Electoral college votes from each state
Supreme Court justices
Scarcity of flat land on which to build factories
Shortages of timber and coal
Desire of workers to live in mild climates
Availability of waterpower to operate machines
Colonial attempts to build a strong national government
Efforts by the British to strengthen their control over the colonies
Steps in the growth of representative democracy
Early social reform movements
Is a limited monarchy
Violates natural rights
Becomes involved in entangling alliances
Favors one religion over another
The government should guarantee every citizen economic security.
The central government and state governments should have equal power.
If the government denies its people certain basic rights, that government can be overthrown.

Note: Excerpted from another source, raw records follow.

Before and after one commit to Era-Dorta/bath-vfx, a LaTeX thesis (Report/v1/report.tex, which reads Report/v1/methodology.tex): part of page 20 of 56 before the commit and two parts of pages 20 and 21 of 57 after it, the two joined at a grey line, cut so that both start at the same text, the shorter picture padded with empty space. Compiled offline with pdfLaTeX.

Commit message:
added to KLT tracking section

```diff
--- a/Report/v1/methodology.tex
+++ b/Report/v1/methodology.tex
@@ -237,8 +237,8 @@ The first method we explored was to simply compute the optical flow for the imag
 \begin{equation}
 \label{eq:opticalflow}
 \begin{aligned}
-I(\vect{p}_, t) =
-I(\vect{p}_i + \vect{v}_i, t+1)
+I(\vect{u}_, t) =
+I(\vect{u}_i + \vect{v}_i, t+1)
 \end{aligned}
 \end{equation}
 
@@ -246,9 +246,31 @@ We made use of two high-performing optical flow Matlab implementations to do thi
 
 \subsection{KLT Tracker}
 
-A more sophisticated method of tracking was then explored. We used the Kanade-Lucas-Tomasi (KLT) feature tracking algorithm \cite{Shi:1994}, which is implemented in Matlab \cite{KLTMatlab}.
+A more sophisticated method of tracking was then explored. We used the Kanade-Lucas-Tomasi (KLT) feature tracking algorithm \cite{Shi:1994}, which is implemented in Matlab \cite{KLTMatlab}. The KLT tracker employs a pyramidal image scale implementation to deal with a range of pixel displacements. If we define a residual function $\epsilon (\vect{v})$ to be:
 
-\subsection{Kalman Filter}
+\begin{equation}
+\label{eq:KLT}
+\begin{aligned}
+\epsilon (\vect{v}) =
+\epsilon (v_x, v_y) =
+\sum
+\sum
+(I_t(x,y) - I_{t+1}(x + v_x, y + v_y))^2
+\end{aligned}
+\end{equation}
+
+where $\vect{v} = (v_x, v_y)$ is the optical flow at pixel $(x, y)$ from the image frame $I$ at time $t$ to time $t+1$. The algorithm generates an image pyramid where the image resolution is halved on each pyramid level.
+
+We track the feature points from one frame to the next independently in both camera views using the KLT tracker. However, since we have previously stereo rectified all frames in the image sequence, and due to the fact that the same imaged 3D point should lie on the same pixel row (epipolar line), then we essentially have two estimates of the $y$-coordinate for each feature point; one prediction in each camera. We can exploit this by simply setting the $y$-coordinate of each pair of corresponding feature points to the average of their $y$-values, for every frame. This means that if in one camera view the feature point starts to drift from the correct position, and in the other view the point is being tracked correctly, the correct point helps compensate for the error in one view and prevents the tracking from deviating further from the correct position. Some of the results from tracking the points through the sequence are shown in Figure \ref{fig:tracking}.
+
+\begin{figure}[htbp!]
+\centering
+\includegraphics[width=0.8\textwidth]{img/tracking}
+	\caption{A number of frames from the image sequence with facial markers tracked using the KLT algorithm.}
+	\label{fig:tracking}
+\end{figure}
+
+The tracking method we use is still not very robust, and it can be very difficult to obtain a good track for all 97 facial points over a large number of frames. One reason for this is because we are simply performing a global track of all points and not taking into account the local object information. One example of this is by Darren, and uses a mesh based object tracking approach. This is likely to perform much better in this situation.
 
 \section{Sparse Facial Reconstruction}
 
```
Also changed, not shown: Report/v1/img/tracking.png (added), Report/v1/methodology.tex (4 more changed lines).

Rulers derive their right to govern from God and are therefore bound to govern in the nation’s best interest.
Lack of debate over the ratification of the United States Constitution
Plan of government set up by the Articles of Confederation
Development of a Federal court system
Constitutional provision for a strong President
Limitations of the principles underlying most European governments of the 1700’s.
Adaptations of the laws of Spanish colonial governments in North America.
Adoptions of rules used by the Holy Roman Empire.
Reflections of the philosophies of the European Enlightenment.
House of Representatives
The free speech rights of Communists have often been violated.
During wartime, limitations on civil rights have been upheld by judicial action.
The rights of protestors have been preserved even in times of national stress.
Economic interests of foreign nations are frequently upheld in United States courts.
The power of the Supreme Court does not extend to cases of race
Congress could not pass a law depriving territorial residents of their property
A national vote should be held to decide the legality of slavery
The economic well-being of the western states depended on slave labor
Voting rights of minorities
Guarantees of free speech and press
Principle of separation of church and state
Rights of accused persons
Some aspects of the New Deal were declared unconstitutional
State governments took over relief agencies
Congress was forced to abandon efforts to improve the economy
The constitutional authority of the President was greatly expanded
Reluctance to overturn state laws
Insistence on restricting freedom of speech to spoken words
Expansion of individual rights in criminal cases
Refusal to reconsider the issues of the Plessy v. Ferguson case
The National Government
State and local governments
Trusts and monopolies
The elastic clause
Guarantees to the States
The Bill of Rights
Encourage foreign trade
Help the nation’s manufacturers
Reduce the cost of consumer goods
Improve the quality of goods
Power granted to the President to make treaties
President’s power as Commander in Chief
Authority of Congress to declare war
Senate’s duty to approve the appointment of ambassadors
Enactment of protective tariffs
Extension of slavery
Voting rights for minorities
Universal public education
Reduced British control of North America
Focused the United States on westward expansion
Extended United States control over Mexico
Decreased tensions with Native American Indians
Slavery was not profitable
The government was a union of people and not of states.
The Southern States did not permit their people to vote on secession.
As the Commander in Chief, he had the duty to defend the United States against foreign invasion.